*Note: This is a provisional translation for reference purposes only.

8:50–9:01 a.m.
Tuesday, November 24, 2020
Press Conference Room, METI

Question-and-Answer Session

Trans-Pacific Partnership (TPP)

Q: At the APEC Summit Meeting held last weekend, Chinese Prime Minister Xi Jinping announced that he would consider China participating in the Trans-Pacific Partnership (TPP). I think that the level of liberalization required by TPP is higher than that of RCEP. What is your view on this?

A: I believe that it is the shared wish of all TPP11 members to spread the rules of TPP11 around the world.
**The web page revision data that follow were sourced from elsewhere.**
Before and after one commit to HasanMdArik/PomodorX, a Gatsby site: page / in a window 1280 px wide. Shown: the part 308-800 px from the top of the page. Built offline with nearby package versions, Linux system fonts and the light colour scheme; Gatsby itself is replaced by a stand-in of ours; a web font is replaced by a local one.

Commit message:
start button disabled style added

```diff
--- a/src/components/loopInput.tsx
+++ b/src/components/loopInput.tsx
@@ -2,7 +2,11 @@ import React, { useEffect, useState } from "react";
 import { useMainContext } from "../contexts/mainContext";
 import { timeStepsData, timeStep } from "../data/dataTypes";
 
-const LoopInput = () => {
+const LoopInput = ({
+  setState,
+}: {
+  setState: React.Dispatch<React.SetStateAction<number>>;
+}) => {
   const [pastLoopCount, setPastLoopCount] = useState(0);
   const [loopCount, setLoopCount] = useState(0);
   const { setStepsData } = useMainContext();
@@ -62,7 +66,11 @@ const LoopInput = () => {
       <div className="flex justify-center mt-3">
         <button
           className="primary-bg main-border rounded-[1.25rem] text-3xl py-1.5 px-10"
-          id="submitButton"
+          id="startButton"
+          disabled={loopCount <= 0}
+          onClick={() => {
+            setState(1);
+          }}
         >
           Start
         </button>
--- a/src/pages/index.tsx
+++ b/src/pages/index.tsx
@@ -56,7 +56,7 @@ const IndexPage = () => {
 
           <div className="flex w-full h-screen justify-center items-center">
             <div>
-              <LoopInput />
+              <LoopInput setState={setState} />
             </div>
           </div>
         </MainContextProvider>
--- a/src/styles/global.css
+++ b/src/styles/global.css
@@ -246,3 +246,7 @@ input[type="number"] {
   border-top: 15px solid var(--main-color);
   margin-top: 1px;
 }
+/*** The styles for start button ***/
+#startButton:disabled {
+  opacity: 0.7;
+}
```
From this perspective, I welcome the expressions of interest by various economies.
On the other hand, we need to carefully assess whether economies expressing interest in joining TPP11, including China, are prepared to meet the requirements and standards required by TPP11.
The Ministry of Economy, Trade and Industry, together with relevant ministries and agencies, will continue to monitor trends in economies that show interest in joining TPP, and as the chair of the TPP Committee next year, we will work to steadily implement and expand TPP11.

Strategic Policy Committee of the Advisory Committee for Natural Resources and Energy
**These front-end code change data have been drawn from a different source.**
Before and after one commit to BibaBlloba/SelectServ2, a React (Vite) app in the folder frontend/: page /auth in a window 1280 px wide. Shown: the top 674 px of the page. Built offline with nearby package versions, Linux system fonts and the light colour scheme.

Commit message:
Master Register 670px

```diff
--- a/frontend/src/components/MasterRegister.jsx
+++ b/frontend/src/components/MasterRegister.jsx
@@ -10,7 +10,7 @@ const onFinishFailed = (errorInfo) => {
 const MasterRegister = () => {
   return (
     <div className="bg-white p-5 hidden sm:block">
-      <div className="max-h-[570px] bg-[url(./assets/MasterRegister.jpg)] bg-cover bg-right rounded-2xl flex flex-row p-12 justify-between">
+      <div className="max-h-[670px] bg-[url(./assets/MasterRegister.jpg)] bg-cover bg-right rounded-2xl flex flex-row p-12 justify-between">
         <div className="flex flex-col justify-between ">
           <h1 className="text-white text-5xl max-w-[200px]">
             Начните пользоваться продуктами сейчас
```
Q: At the energy committee meeting last week, the secretariat proposed the maximum use of renewable energy and nuclear power for achieving carbon neutrality by 2050 and I understand that it has been decided. The Prime Minister originally indicated that nuclear power would be an option for decarbonization. Would you tell us when and how it was discussed to reach a conclusion that nuclear power would be utilized to its maximum capabilities?
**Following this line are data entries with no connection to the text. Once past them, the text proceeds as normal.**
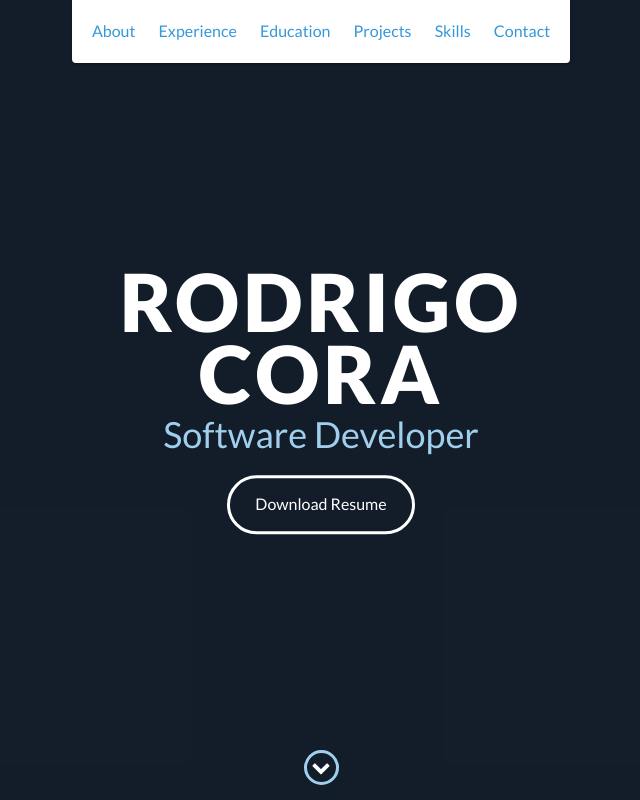
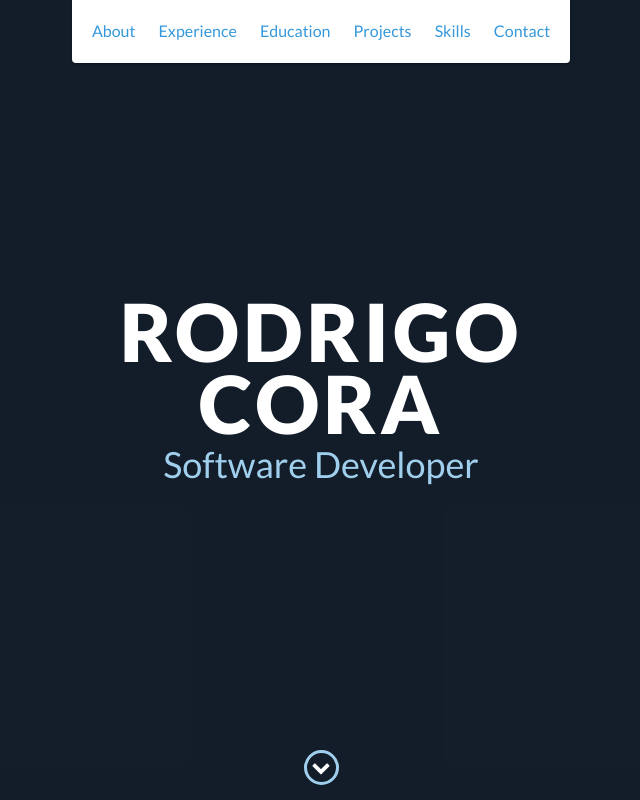
Before and after one commit to rodrigoc93/rodrigoc93.github.io, a website: page index.html in a window 1280 px wide. Shown: the top 800 px of the page, without its empty margins (319-959 px from the left). Drawn offline with nearby package versions, Linux system fonts and the light colour scheme.

Commit message:
Update index.html

```diff
--- a/index.html
+++ b/index.html
@@ -50,7 +50,7 @@
         <div id="lead-content">
             <h1>Rodrigo Cora</h1>
             <h2>Software Developer</h2>
-            <a href="https://easyupload.io/etwfzv" download="resume.pdf"  class="btn-rounded-white">Download Resume</a>
+          <!--  <a href="https://easyupload.io/etwfzv" download="resume.pdf"  class="btn-rounded-white">Download Resume</a> -->
         </div>
         <!-- End #lead-content -->
 
```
A: It has not been decided, yet.

Q: Some experts say that decarbonization can be achieved without nuclear power. Would you tell us your view on this?

A: We intend to discuss this issue from scratch, and the discussion at the Strategic Policy Committee of the Advisory Committee for Natural Resources and Energy is ongoing.
To achieve carbon neutrality by 2050 is not a simple challenge. Therefore the government’s basic policy is that it is necessary to employ all resources to the fullest extent. The current Strategic Energy Plan, aiming at an 80% reduction of GHG emission by 2050, clearly stipulates a policy direction to pursue all options including renewable energy, hydrogen, CCS, and nuclear power.
Toward carbon neutrality by 2050, we will make maximum use of not only renewable energy but also anything available, including nuclear power plants confirmed to be safe.
This is on the premise of the 80% reduction scenario. If we are to achieve 100% reduction, we may have to make full use of nuclear power.
As I said, the government’s basic policy has just been presented. It depends on future discussions how this basic policy will be stipulated in the next Strategic Energy Plan.

Last updated:2020-11-24